Harper’s Bible Dictionary
edited by Paul J. Achtemier (San Francisco: Harper and Row, 1985)
You are strongly recommended to add to your library the excellent revised edition of Harper's Bible Dictionary titled, The Harper Collins Bible Dictionary, Revised Edition [book review], edited by Paul J. Achtemeier, with the Society of Biblical Literature (NY: Harper Collins, 1996). It is currently the best one-volume Bible dictionary in English, and it is available at Border's Books, Christian Science Reading Rooms, http://www.borders.com, or http://www.christianbook.com.
immortality, immunity to death, endless existence. Two Greek words express the idea of immortality. One (athanasia) is translated literally as deathlessness (1 Cor. 15:53); the other (aphtharsia) as imperishability (Rom. 2:7). It is significant that the only passages in the Greek version of the Jewish Bible that contain these words are in writings originally composed in Greek, the Wisdom of Solomon and the fourth book of the Maccabees. The notion of immortality is a Hellenistic idea. The Hebrews accepted death as a limit ordained by God (Gen. 3:19). Blessedness consisted in a peaceful death at an old age and in having posterity to carry on in ones place (Gen. 15).
Certain elements, however, in the Jewish Bible press beyond the notion of death as a limit. For example, the song of Hannah proclaims, The Lord kills and brings to life; he brings down to Sheol and raises up (1 Sam. 2:6). Bringing to life probably refers to conception and birth rather than to raising from the dead. Bringing down to Sheol and raising up are probably not meant literally. These phrases are images for experiences of catastrophe and well being, respectively. The vivid language of overcoming death in such ot passages, however, may have played a role in the later development of the idea of resurrection (see also Pss. 16:10-11; 49:15; 73:24).
The people of Israel and the Jews at a later time were familiar with myths in neighboring cultures of dying and rising gods, such as Baal and Osiris. These myths reflect the rhythms of night and day, summer and winter, dormancy and fertility. The Israelites did not conceive of God as dying and rising but apparently made use of these myths to understand their own destiny as a people (Hos. 6:1-3; Ezek. 37:1-14). This language about the people rising from death to life as a nation may have influenced the emergence of the notion of individual resurrection.

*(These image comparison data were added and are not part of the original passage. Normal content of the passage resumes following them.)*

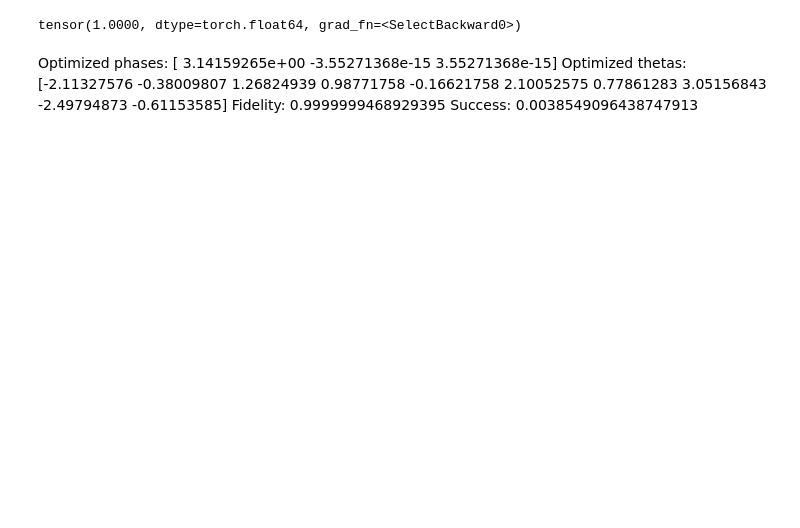
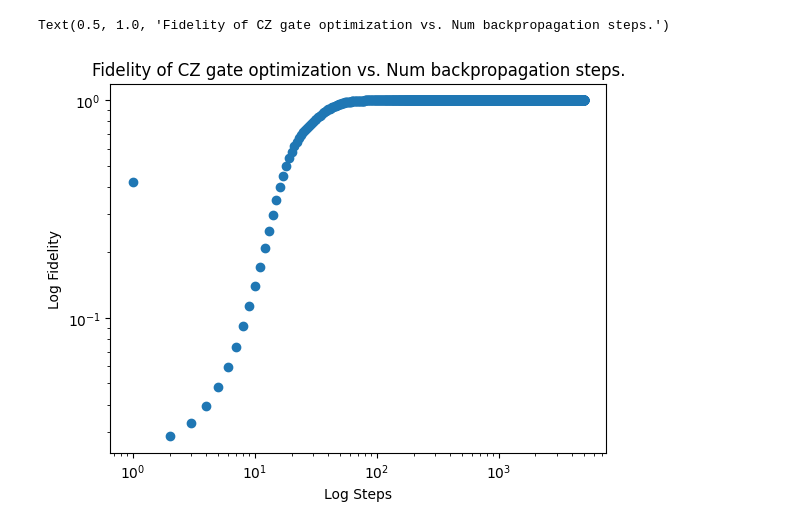
Before and after one commit to yezhuoyang/MIT2024QHackthon, a Jupyter notebook: TorchSandbox/theory.ipynb, the cells around one changed output. Drawn from its saved outputs; the diff is of its cells as text; code cells hidden in the pictures; blank space fills up the shorter version.

Commit message:
torch

```diff
--- a/TorchSandbox/theory.ipynb
+++ b/TorchSandbox/theory.ipynb
@@ -39,11 +193,24 @@ At[7,7] = -1
 # %%
-indices = [
-  [0,2],
-  [1,3],
-  [0,1],
-  [2,3]
-]
-n = 2
-m = 2
+# Get the parameters for the CZ gate on two data modes and 2 auxiliary modes
 
-At = torch.tensor([[1,0,0,0],[0,1,0,0],[0,0,1,0],[0,0,0,-1]], dtype=torch.complex128)
+g = torch.Generator().manual_seed(3141592653 + 10)
+
+n, m = 2, 2
+indices = [[0, 2], [1, 3], [0, 1], [2, 3]]
+steps = 5000
+At = torch.tensor(
+    [[1, 0, 0, 0], [0, 1, 0, 0], [0, 0, 1, 0], [0, 0, 0, -1]], dtype=torch.complex128
+)
+
+print("CZ gate optimizations: reproducing the results from the paper...")
+
+phases, thetas, A, fidelities, successes, losses = neural_network_optimization(
+    n,
+    m,
+    indices,
+    g,
+    steps,
+    lambda A: get_dist(A, At) - 0.1 * get_success(A),
+    lambda A: get_fidelity(A, At),
+    printing=False,
+)
@@ -152,10 +223,10 @@ Success: 0.0038549096438747913
-# %%
-get_fidelity(A, At)
-# %% [output]
-tensor(1.0000, dtype=torch.float64, grad_fn=<SelectBackward0>)
-# %% [markdown]
-Optimized phases: [ 3.14159265e+00 -3.55271368e-15  3.55271368e-15]
-Optimized thetas: [-2.11327576 -0.38009807  1.26824939  0.98771758 -0.16621758  2.10052575
-  0.77861283  3.05156843 -2.49794873 -0.61153585]
-Fidelity: 0.9999999468929395
-Success: 0.0038549096438747913
+# %%
+plt.scatter(range(1, len(fidelities) + 1), fidelities)
+plt.xscale("log")
+plt.yscale("log")
+plt.xlabel("Log Steps")
+plt.ylabel("Log Fidelity")
+plt.title("Fidelity of CZ gate optimization vs. Num backpropagation steps.")
+# %% [output]
+Text(0.5, 1.0, 'Fidelity of CZ gate optimization vs. Num backpropagation steps.')
+[figure, added]
```
Also changed, not shown: parts of 12 cells of this notebook.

The idea of individual resurrection appears first in Dan. 12:2-3, written about 167 b.c. According to Daniel, many, but not all, people will rise from the dead. The wise will rise, not to bodily existence on earth, but to a new form of life, like the stars. Many ancients believed that the stars were divine beings. Resurrection in Daniel for the wise means a kind of angelic existence. The wicked will rise to shame and everlasting contempt.
In the Hellenistic and early Roman periods (325 b.c.-a.d. 325) some Jews held to the old idea of death as a limit (Ecclus. 30:4-6; 1 Macc. 2:49-70). Some looked forward to the resurrection (Pss. Sol. 3:16; 2 Macc. 7:9). Others believed in the immortality of the soul (Jub. 23:31; Wisd. of Sol. 3:1-4).
As Jesus is pictured in the Gospels, he shares the Hebrew notion of resurrection, rather than the notion of an immortal soul (e.g., John 11:23-25; cf. Mark 12:18-27). Indeed, the word immortal does not appear in the Gospels. In the Fourth Gospel, eternal life also describes the quality of life in the new age, rather than exclusively a future, unending life, since such eternal life can be enjoyed prior to death (e.g., 3:16).
In a few passages Paul appears to speak of a personal afterlife apart from and prior to resurrection (2 Cor. 5:1-15; Phil. 1:23). Resurrection is a more common image in his letters, however. Immortality for Paul is not the continuing existence of the soul apart from the body, but is rather the new heavenly existence of those who, clothed in spiritual bodies, share in Jesus resurrection in the new age (1 Cor. 15:42-50, 53-54).
Edited for BibleTexts.com by Robert Nguyen Cramer